Right, so the floor is sanded and the gaps are filled (if not, you need to read part one). Now it’s time to sand any rough bits around the edges and where you added filler, until they match the rest of the floor, which should be as smooth as a baby’s bottom.
Then it’s time to sweep, vacuum and wipe the floor until it’s as clean as can be. This is really important, or you might end up with dirt and fluff permanently adhered to your new floor. We also taped over anywhere we didn’t want stain- the hearth and radiator pipes in this case.
Once it’s sparkling, it’s time to break out the stain! We used Fiddes Hard Wax Oil in ‘Antique’ after a lot of research and on the advice of a trusted friend, but I’ve also heard that Osmo Polyx Oil is very good and I nearly went for this after seeing how great the floor looked in this post on Simply the Nest (beautiful blog about the restoration of a Victorian house in Manchester).
Make sure to wear old clothes and rubber gloves as it’s called ‘stain’ for a reason! Oh and open the window as it’s potent stuff (don’t do what we did though and leave the radio blaring on the windowsill, cos you won’t be able to switch it off once the floor’s wet…)
We applied our oil using a paint pad with an extension pole to save our backs and give an even finish.

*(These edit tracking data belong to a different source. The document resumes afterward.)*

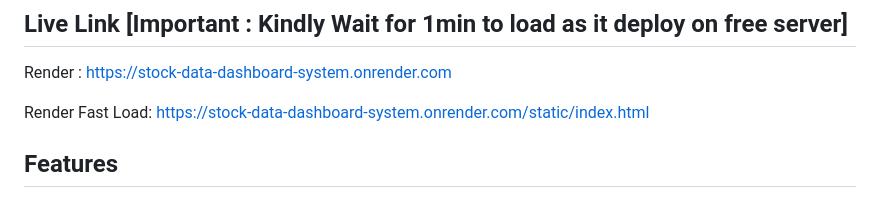
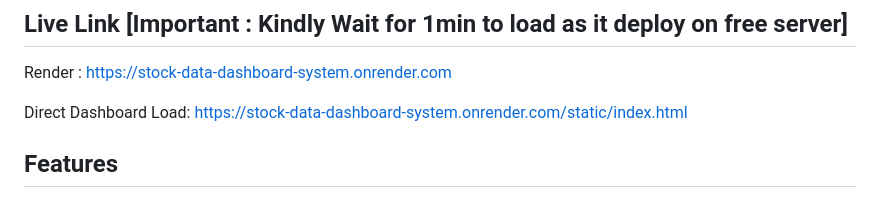
Before and after one commit to SAfsehEhsani/Stock-Dashboard, a Markdown page: README.md, the part around the change. Rendered like a GitHub page.

Commit message:
Revise README for better readability and structure
Updated README to improve clarity and fix formatting issues.

```diff
--- a/README.md
+++ b/README.md
@@ -7,7 +7,7 @@ A mini financial data platform built with FastAPI. It fetches real OHLCV stock d
 
  Render : https://stock-data-dashboard-system.onrender.com
 
- Render Fast Load: https://stock-data-dashboard-system.onrender.com/static/index.html
+ Direct Dashboard Load: https://stock-data-dashboard-system.onrender.com/static/index.html
 
 ## Features
 
```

Start in the opposite corner of the room to the door and apply very thinly, being sure to go over any areas where excess builds up.
Once the floor is covered, leave to dry completely (we left ours overnight), before buffing to a light sheen with a dry cloth.
If there’s any chance the floor might have gotten any debris on it since the first coat, be sure to clean again. Then it’s time for the second and final coat, which is applied in the same way as the first. Once dry, buff again and then stand back and admire your handiwork, then compare before and after with a nod of smug satisfaction: